You just have to admire the skill, dedication and pocket-depth of these folk.

Thanks for some inspirational work - fbb will now go and look at his layout and weep pathetically at his lack of ability, money and dedication.

But hey! Old chubby chops enjoys himself, possibly as much as the team behind Lime Street in miniature.

He has just constructed Peterville's War Memorial!
Memorial : Dapol kit (only 3 parts)
Paving : Wills (a Peco company)
Tree : a cheapo from China
Wall : plywood with Slaters brick "plating"
Hedge : domestic panscrub!

Eat you heart out Lime Street gang!

Blaming Brussels?
In 1958 construction started on the Brussels Cité Administrative de lÉtat, a set of buildings designed to accomodate all of Belgiums's government departments.

It seemed a good idea at the time!

The whole caboodle took 27 years to build and could accommodate 14000 civil servants.
It doesn't look that good from street level ...
... because there is an awful lot of car park.
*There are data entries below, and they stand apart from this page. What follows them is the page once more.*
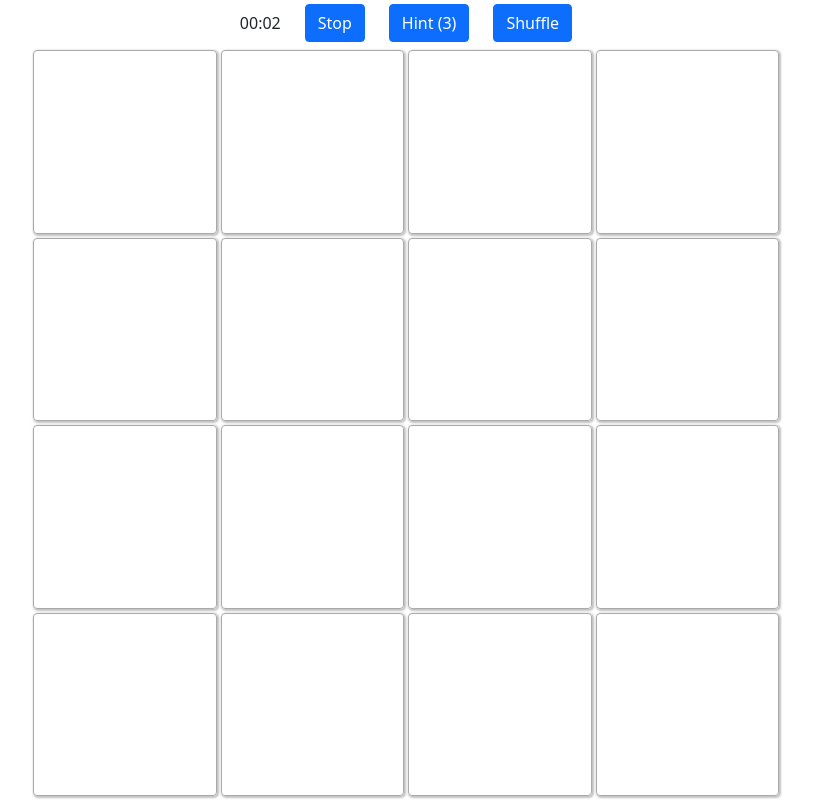
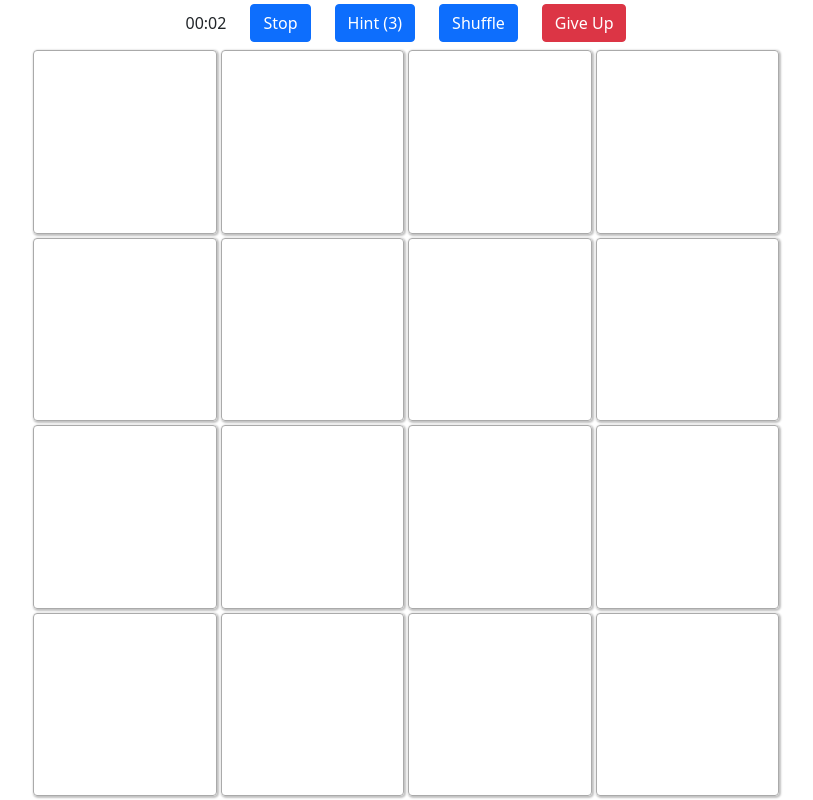
Before and after one commit to yuridanil/congame, a React (Create React App) app: page / in a window 1280 px wide. Both pictures are taken after a click on the button "Play". Shown: the whole page, without its empty margins (234-1047 px from the left). Built offline with nearby package versions, Linux system fonts and the light colour scheme.

Commit message:
Some options

```diff
--- a/src/Game.js
+++ b/src/Game.js
@@ -203,6 +203,11 @@ class Game extends React.Component {
         }
     }
 
+    handleGiveupClick() {
+        this.state.cards.forEach(e => this.setFlipped(e.id, true));
+        // this.setState({ mode: 3 });
+    }
+
     handleYes(id) {
         id === 1 && this.setState({ mode: 0, stopModal: false });
     }
@@ -270,6 +275,9 @@ class Game extends React.Component {
                             <Col xs="auto">
                                 <Button onClick={this.handleShuffleClick.bind(this)}>Shuffle</Button>
                             </Col>
+                            <Col xs="auto">
+                                <Button variant="danger" onClick={this.handleGiveupClick.bind(this)}>Give Up</Button>
+                            </Col>
                         </Row>
                     }
                     {(mode === 0 || mode === 1 || mode === 3) &&
```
The greenery is a massive roof garden with water features, sadly invisible to passers by!

It seemed a good idea at the time!

The station has a grand and imposing entrance ...
... that has, as thy say, passed its best.
The tower is part of the ventilation system built in the early 1950s for the rail tunnel linking former terminus Gare du Nord with former terminus Gare du Midi. ("Midi" in this case means "South" not "midday" as in "il est midi et demi" for 1230.)
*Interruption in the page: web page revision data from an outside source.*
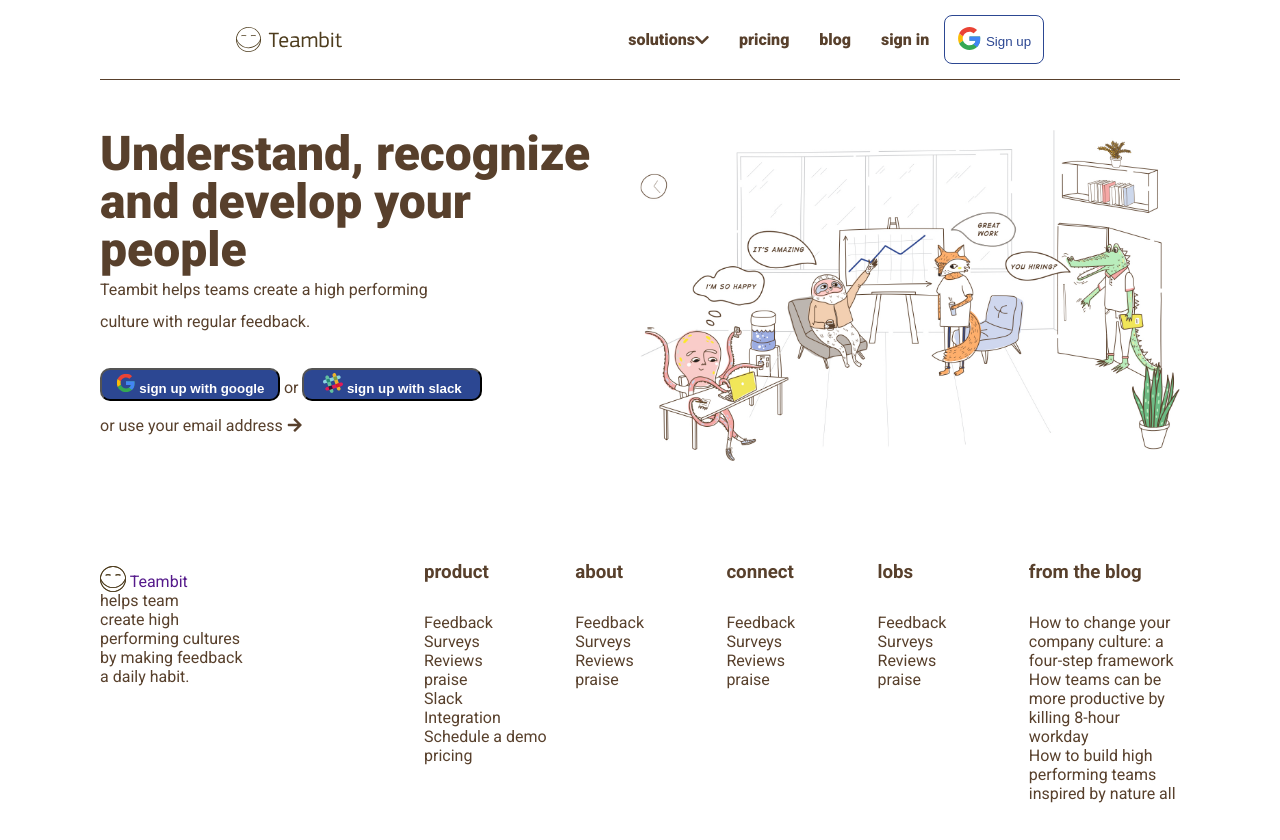
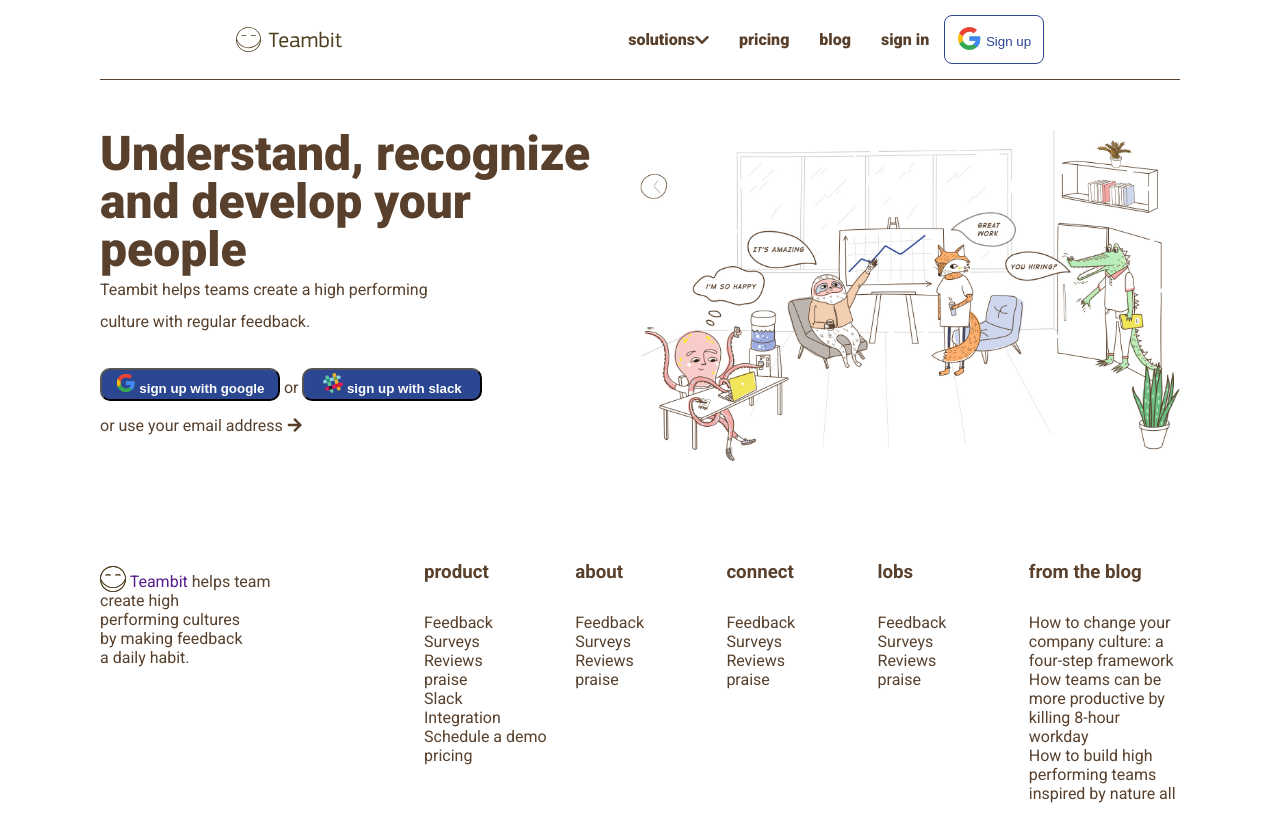
Before and after one commit to matteobuscicchio/node-sass-teambit, a website: page index.html in a window 1280 px wide. Drawn offline with nearby package versions, Linux system fonts and the light colour scheme.

Commit message:
piccolo fix

```diff
--- a/src/partials/_footer.scss
+++ b/src/partials/_footer.scss
@@ -9,6 +9,9 @@
         };
         a {
             text-decoration: none;
+        };
+        p {
+            display: inline;
         };
     };
     .link_side {
```
Also changed, not shown: dist/css/style.css.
The station below is Bruxelles Congres.

But for a whole raft of reasons is never really attracted the passengers that were expected. Here it is at peak times today.
Passengers, what passengers?

Find the Brussels local train network map on-line ...
... and Congres is not shown.
It is carefully hidden between Nord and Centrale.

Since 2002 it has become an unstaffed halt with a poor service.

There have been proposals to close it!

It seemed a good idea at the time!

Shappie Is A Happie Chappie
Yesterday's corona virus press conference was taken by this week's Transport Minister, Grant Shapps ...
... who was "happy" to announce funding to enable bus and tram services to increase frequencies from "as soon as is practicable". 
"Safely" means travelling with social distancing restrictions in force, already implemented in many areas as we have seen.
"Quickly" does, however, depend on how many "bus full" destinations whizz past!

Without the money, many bus operators would simply not be able to operate buses; and might well have had to join Shearings etc in having to throw in the towel!
This sounds like a social distancing force of gauleiters each equipped with a 2 metre stick with a sharp point or, for busy stops, a cattle prod on the end.

fbb looks forward to meeting those deployed at the passengers hot spot of  The Underfleet, Seaton.

Feline Forays Facilitated!
At last Mr Tubbles has grasped the fbb mansions cat flap technology. Until a few days ago he would enter via the flappy thing, but egress was "by request" to door staff who, of course, were required to be on duty 24/7 to open the big flap next to the little flap.

But the cat has, at long last, grasped the fact the the small flap has two-way technology and his ample posterior can now be seen disappearing from lounge to back yard without the involvement of his hard-pressed staff team.
No animals were injured in this demonstration!

 Next Bank Holiday quiz blog : Monday 25th May 


  1. Andrew Kleissner24 May 2020 at 08:34

    EM Doesn't have a gauge of "just over 18mm" - it's 18mm exactly, hence the name! And, though more accurate than 00 gauge's 16.5mm, it still isn't "an exact scale for 4'8½"" as it's still only equivalent to 4'6". The Scalefour people (who use very accurate track with a gauge of 18.83mm) will be breathing down your neck! I suspect that EM was started by people who wanted to be more accurate than 00 but thought that exact prototypical standards wouldn't be practical - this of course was at a time when most railway modelling used "coarse scale" standards. I remember the then-named Protofour people back in the late 60s suggesting something better, and thinking that it simply wouldn't work!

    The Lime Street model is amazing!!!

  2. Andrew Kleissner24 May 2020 at 08:36

    Correction - I understand EM gauge is now 18.2mm. Who'd have known it? Sorry!